= Activity =
Please reproduce each line of the data below exactly as shown.

____

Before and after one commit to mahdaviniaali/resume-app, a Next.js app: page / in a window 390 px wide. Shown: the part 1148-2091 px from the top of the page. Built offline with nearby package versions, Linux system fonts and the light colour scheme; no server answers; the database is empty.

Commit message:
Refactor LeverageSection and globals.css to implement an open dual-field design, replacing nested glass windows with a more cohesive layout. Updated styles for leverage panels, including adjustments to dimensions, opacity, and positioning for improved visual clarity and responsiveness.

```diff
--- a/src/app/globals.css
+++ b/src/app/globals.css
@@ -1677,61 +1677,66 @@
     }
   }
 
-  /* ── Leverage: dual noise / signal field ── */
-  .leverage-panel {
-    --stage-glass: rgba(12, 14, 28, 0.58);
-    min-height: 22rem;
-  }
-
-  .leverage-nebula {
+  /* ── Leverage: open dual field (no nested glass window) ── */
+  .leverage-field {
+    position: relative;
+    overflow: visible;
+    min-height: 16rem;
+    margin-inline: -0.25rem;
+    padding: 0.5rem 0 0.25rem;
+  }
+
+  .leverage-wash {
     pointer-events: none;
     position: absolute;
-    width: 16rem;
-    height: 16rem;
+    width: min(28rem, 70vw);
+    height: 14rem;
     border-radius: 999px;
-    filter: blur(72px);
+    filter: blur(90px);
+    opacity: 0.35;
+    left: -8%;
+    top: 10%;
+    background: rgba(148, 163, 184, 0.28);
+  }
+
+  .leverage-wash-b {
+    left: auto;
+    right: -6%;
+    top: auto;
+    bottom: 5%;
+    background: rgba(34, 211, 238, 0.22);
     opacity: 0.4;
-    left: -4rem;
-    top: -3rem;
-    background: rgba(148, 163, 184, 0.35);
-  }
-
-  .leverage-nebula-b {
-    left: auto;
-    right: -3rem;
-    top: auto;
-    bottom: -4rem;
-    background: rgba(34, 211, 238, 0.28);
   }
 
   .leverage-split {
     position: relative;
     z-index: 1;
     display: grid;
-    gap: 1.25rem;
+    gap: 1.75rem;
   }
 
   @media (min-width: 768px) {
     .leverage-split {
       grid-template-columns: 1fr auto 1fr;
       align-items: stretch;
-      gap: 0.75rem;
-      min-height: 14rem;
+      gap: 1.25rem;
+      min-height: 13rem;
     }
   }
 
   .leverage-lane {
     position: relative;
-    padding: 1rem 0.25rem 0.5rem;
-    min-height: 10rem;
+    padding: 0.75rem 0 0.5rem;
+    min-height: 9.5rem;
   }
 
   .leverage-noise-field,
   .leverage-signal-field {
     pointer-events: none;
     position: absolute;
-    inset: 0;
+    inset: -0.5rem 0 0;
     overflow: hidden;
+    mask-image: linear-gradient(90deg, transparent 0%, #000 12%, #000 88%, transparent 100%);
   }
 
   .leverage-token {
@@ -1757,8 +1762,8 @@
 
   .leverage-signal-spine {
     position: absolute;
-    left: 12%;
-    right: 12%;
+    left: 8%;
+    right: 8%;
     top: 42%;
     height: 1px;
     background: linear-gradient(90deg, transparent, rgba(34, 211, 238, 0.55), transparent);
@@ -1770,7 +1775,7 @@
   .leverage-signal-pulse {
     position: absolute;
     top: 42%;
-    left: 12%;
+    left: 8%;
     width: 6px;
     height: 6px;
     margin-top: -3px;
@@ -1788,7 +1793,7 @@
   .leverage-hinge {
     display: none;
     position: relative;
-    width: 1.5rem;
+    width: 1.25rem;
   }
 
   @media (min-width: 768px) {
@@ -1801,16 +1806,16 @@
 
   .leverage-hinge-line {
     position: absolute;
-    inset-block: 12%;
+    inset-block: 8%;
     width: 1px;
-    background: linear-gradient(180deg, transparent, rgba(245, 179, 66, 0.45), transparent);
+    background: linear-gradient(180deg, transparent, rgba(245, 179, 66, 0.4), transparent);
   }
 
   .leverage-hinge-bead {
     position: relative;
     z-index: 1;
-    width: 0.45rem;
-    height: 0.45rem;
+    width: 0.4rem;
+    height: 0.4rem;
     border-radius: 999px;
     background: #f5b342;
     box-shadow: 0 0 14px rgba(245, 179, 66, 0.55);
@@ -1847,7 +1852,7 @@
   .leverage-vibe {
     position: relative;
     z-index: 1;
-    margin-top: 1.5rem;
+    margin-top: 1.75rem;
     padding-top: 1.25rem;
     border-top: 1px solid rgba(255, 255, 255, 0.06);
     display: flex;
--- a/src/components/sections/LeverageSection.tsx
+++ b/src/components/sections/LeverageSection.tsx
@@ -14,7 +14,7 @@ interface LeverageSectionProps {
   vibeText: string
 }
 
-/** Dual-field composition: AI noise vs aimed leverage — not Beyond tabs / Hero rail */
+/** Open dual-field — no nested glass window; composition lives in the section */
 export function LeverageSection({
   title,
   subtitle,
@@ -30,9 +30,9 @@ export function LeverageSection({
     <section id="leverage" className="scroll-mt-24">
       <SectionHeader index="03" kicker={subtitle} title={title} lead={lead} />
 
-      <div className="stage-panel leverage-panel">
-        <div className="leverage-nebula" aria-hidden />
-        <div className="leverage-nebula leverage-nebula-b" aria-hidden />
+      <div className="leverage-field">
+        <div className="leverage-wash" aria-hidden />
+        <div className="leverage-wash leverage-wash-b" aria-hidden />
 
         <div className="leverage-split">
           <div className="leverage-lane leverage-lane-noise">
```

____

= Answer below =
Before and after one commit to mahdaviniaali/resume-app, a Next.js app: page / in a window 390 px wide. Shown: the part 1148-2091 px from the top of the page. Built offline with nearby package versions, Linux system fonts and the light colour scheme; no server answers; the database is empty.

Commit message:
Refactor LeverageSection and globals.css to implement an open dual-field design, replacing nested glass windows with a more cohesive layout. Updated styles for leverage panels, including adjustments to dimensions, opacity, and positioning for improved visual clarity and responsiveness.

```diff
--- a/src/app/globals.css
+++ b/src/app/globals.css
@@ -1677,61 +1677,66 @@
     }
   }
 
-  /* ── Leverage: dual noise / signal field ── */
-  .leverage-panel {
-    --stage-glass: rgba(12, 14, 28, 0.58);
-    min-height: 22rem;
-  }
-
-  .leverage-nebula {
+  /* ── Leverage: open dual field (no nested glass window) ── */
+  .leverage-field {
+    position: relative;
+    overflow: visible;
+    min-height: 16rem;
+    margin-inline: -0.25rem;
+    padding: 0.5rem 0 0.25rem;
+  }
+
+  .leverage-wash {
     pointer-events: none;
     position: absolute;
-    width: 16rem;
-    height: 16rem;
+    width: min(28rem, 70vw);
+    height: 14rem;
     border-radius: 999px;
-    filter: blur(72px);
+    filter: blur(90px);
+    opacity: 0.35;
+    left: -8%;
+    top: 10%;
+    background: rgba(148, 163, 184, 0.28);
+  }
+
+  .leverage-wash-b {
+    left: auto;
+    right: -6%;
+    top: auto;
+    bottom: 5%;
+    background: rgba(34, 211, 238, 0.22);
     opacity: 0.4;
-    left: -4rem;
-    top: -3rem;
-    background: rgba(148, 163, 184, 0.35);
-  }
-
-  .leverage-nebula-b {
-    left: auto;
-    right: -3rem;
-    top: auto;
-    bottom: -4rem;
-    background: rgba(34, 211, 238, 0.28);
   }
 
   .leverage-split {
     position: relative;
     z-index: 1;
     display: grid;
-    gap: 1.25rem;
+    gap: 1.75rem;
   }
 
   @media (min-width: 768px) {
     .leverage-split {
       grid-template-columns: 1fr auto 1fr;
       align-items: stretch;
-      gap: 0.75rem;
-      min-height: 14rem;
+      gap: 1.25rem;
+      min-height: 13rem;
     }
   }
 
   .leverage-lane {
     position: relative;
-    padding: 1rem 0.25rem 0.5rem;
-    min-height: 10rem;
+    padding: 0.75rem 0 0.5rem;
+    min-height: 9.5rem;
   }
 
   .leverage-noise-field,
   .leverage-signal-field {
     pointer-events: none;
     position: absolute;
-    inset: 0;
+    inset: -0.5rem 0 0;
     overflow: hidden;
+    mask-image: linear-gradient(90deg, transparent 0%, #000 12%, #000 88%, transparent 100%);
   }
 
   .leverage-token {
@@ -1757,8 +1762,8 @@
 
   .leverage-signal-spine {
     position: absolute;
-    left: 12%;
-    right: 12%;
+    left: 8%;
+    right: 8%;
     top: 42%;
     height: 1px;
     background: linear-gradient(90deg, transparent, rgba(34, 211, 238, 0.55), transparent);
@@ -1770,7 +1775,7 @@
   .leverage-signal-pulse {
     position: absolute;
     top: 42%;
-    left: 12%;
+    left: 8%;
     width: 6px;
     height: 6px;
     margin-top: -3px;
@@ -1788,7 +1793,7 @@
   .leverage-hinge {
     display: none;
     position: relative;
-    width: 1.5rem;
+    width: 1.25rem;
   }
 
   @media (min-width: 768px) {
@@ -1801,16 +1806,16 @@
 
   .leverage-hinge-line {
     position: absolute;
-    inset-block: 12%;
+    inset-block: 8%;
     width: 1px;
-    background: linear-gradient(180deg, transparent, rgba(245, 179, 66, 0.45), transparent);
+    background: linear-gradient(180deg, transparent, rgba(245, 179, 66, 0.4), transparent);
   }
 
   .leverage-hinge-bead {
     position: relative;
     z-index: 1;
-    width: 0.45rem;
-    height: 0.45rem;
+    width: 0.4rem;
+    height: 0.4rem;
     border-radius: 999px;
     background: #f5b342;
     box-shadow: 0 0 14px rgba(245, 179, 66, 0.55);
@@ -1847,7 +1852,7 @@
   .leverage-vibe {
     position: relative;
     z-index: 1;
-    margin-top: 1.5rem;
+    margin-top: 1.75rem;
     padding-top: 1.25rem;
     border-top: 1px solid rgba(255, 255, 255, 0.06);
     display: flex;
--- a/src/components/sections/LeverageSection.tsx
+++ b/src/components/sections/LeverageSection.tsx
@@ -14,7 +14,7 @@ interface LeverageSectionProps {
   vibeText: string
 }
 
-/** Dual-field composition: AI noise vs aimed leverage — not Beyond tabs / Hero rail */
+/** Open dual-field — no nested glass window; composition lives in the section */
 export function LeverageSection({
   title,
   subtitle,
@@ -30,9 +30,9 @@ export function LeverageSection({
     <section id="leverage" className="scroll-mt-24">
       <SectionHeader index="03" kicker={subtitle} title={title} lead={lead} />
 
-      <div className="stage-panel leverage-panel">
-        <div className="leverage-nebula" aria-hidden />
-        <div className="leverage-nebula leverage-nebula-b" aria-hidden />
+      <div className="leverage-field">
+        <div className="leverage-wash" aria-hidden />
+        <div className="leverage-wash leverage-wash-b" aria-hidden />
 
         <div className="leverage-split">
           <div className="leverage-lane leverage-lane-noise">
```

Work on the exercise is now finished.